‘Frenemies’ unite for rural
We believe that our joint bid proposal for the Rural Broadband Initiative will deliver a step change in connectivity for New Zealand’s rural community. The bottom line is, rural New Zealanders deserve the same opportunities afforded to urban Kiwis – access to fast broadband speeds and near ubiquitous mobile coverage.Telecom and Vodafone are addressing this together by proposing to build and deliver a new open-access network which combines both fibre and wireless to serve the rural sector. We believe this solution provides better bang for the taxpayers’ buck and better coverage, speed and choice for rural New Zealanders.For the rest of the country it means our valuable rural sector is equipped for the 21st Century. This is critical, given it is New Zealand’s economic heartland, accounting for 60% of New Zealand’s exports.The solution will meet the stated objectives of the Rural Broadband Initiative – provision of fibre to 97% of rural schools and a minimum of 5Mbps broadband service to 80% of rural households within six years, and priority users with fibre-based broadband services.

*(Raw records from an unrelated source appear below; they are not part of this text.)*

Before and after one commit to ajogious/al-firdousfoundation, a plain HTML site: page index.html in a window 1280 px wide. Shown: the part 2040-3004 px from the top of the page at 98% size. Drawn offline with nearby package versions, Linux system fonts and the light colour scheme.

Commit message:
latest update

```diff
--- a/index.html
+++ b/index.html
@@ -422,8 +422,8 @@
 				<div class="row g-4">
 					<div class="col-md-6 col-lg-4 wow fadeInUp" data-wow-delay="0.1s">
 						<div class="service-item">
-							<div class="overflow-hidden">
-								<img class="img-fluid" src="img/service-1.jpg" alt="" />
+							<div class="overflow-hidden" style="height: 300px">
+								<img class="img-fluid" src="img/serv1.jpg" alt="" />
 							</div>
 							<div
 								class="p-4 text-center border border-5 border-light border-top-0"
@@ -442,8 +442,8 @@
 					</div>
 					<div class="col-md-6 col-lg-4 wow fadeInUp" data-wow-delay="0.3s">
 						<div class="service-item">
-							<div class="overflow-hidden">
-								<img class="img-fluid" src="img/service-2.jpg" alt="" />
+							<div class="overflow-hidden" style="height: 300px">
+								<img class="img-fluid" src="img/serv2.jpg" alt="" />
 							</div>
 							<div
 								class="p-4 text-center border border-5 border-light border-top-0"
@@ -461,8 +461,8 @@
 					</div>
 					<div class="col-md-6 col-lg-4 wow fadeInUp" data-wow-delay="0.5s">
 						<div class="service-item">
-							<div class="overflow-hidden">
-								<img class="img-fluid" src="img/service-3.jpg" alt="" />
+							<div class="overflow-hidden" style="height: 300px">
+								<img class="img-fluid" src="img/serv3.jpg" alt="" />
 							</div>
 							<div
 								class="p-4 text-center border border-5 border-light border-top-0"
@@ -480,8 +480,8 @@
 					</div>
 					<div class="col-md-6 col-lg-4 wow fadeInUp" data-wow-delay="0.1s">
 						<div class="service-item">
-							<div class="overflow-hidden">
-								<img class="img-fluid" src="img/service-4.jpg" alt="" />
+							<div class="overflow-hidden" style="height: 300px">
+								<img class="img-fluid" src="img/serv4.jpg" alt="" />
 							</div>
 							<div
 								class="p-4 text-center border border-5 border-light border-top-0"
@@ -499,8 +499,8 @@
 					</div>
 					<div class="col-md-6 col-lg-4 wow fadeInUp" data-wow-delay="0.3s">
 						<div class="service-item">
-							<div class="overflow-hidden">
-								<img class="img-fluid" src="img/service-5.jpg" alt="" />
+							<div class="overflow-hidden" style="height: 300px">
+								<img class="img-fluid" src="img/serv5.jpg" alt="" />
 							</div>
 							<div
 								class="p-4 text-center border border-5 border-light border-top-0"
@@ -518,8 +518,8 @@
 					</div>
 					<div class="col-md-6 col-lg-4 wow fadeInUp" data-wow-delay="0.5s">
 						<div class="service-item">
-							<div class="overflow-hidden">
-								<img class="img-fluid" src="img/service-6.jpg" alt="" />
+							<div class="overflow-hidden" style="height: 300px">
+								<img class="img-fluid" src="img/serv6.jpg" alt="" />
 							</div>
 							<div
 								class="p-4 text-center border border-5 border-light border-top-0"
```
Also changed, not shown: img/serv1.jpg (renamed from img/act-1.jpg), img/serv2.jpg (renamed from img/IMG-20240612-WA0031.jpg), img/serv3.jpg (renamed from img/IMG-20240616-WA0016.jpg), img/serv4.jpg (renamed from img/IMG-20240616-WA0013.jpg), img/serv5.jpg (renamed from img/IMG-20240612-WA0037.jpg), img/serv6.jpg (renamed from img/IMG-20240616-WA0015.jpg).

If successful, it will exceed the government objectives of delivering in speed, coverage and customer choice, and can be rolled out faster than the government timetable.The solution will be achieved through the extension of Telecom’s existing fibre infrastructure to key rural points of presence, including schools and hospitals, and an expanded Vodafone wireless infrastructure using the power of this technology to deliver high- speed broadband services wirelessly. Chorus (Telecom’s national fixed access infrastructure provider) will build the fibre and DSL network, and Vodafone will build the mobile towers. XT and Vodafone will put their equipment on the towers and provide independent services to their wholesale, MVNO customers as well as directly to retail customers.Key to this proposal is the principle of open access. Both fibre and wireless components will be available on an equivalent basis to access seekers and wholesale customers, allowing any party to offer a retail service over the new infrastructure.This means XT, 2degrees and regional Wi-Fi operators can put their equipment on Vodafone’s cellphone towers and provide independent services to their customers, competing on equal terms. The result? The prospect of strong retail competition, and a real choice of retail solutions and providers for rural customers.Many people were surprised to see us put together a solution with our fiercest competitor. But the answer is simple: it was clear to both of us that it simply wouldn’t stack up from an economic point of view for a sole operator to go it alone. It made complete sense for us to collaborate by putting forward a set of solutions that are truly complementary and which can really deliver for rural New Zealand.We believe this is the new state of the telecommunications industry: we compete vigorously on one hand and cooperate on the other. The design of this solution means we will continue to compete fiercely in the retail market – and have created a platform that enables other operators to compete with us.It also sees New Zealand’s two foremost communications specialists pooling their strengths – our combined experience and expertise is unsurpassed.Our proposed solution will provide rural customers with the choice of either fixed broadband, or fixed mobile broadband. Mobile broadband provides additional social advantages by enabling wider use of mobile voice and text, two important communication channels for individuals and communities.In fact, research company Synovate recently carried out a survey among rural customers to determine whether they would prefer a mobile or fixed line solution. Participants were given the option of mobile broadband in the home and increased coverage for their mobile phone in and around their home/farm, or fixed line broadband delivered to their home through their current telephone line. This option would not improve the mobile coverage in and around their home/farm.The research found that 56% of rural households preferred a mobile broadband solution over fixed line (44%). When the mobile solution was delivered in one to three years, as opposed to one to six for the fixed line option, preference for fixed line almost halved from 44% to 25%. The research also found that those households which already had broadband access were more likely to prefer mobile.One of the key questions raised on this issue is: why can’t fibre be rolled out to all of New Zealand? The answer is simple: the economics just don’t stack up. This has been reinforced around the world as other countries consider how to deliver broadband and make the financials work for both private and public entities.Internationally, best practice is to provide rural communities with broadband delivered over wireless networks, with Ireland, Germany, the US and Australia all committing to wireless as a key solution for delivering broadband to rural communities. Wireless meets the needs of rural users not just at home but on the farm. It reduces the impact of geographical isolation, opens up communities and reduces social isolation.Wireless is also a future-proofed solution. It will give rural customers access to next-generation mobile technologies such as 4G (otherwise known as Long Term Evolution – LTE), the next generation of data transfer technology, at the same time it’s made available to urban customers. The main advantages with 4G are faster data rates, lower latency, shorter delays and loading times, and ultimately a much improved end-user experience.We’re thrilled that, together with Telecom, we have a solution that can truly bridge the urban/rural digital divide in New Zealand.The Ministry of Economic Development is running the bid process for the RBI, which has now closed, and a decision by the Minister is expected to be made by Christmas.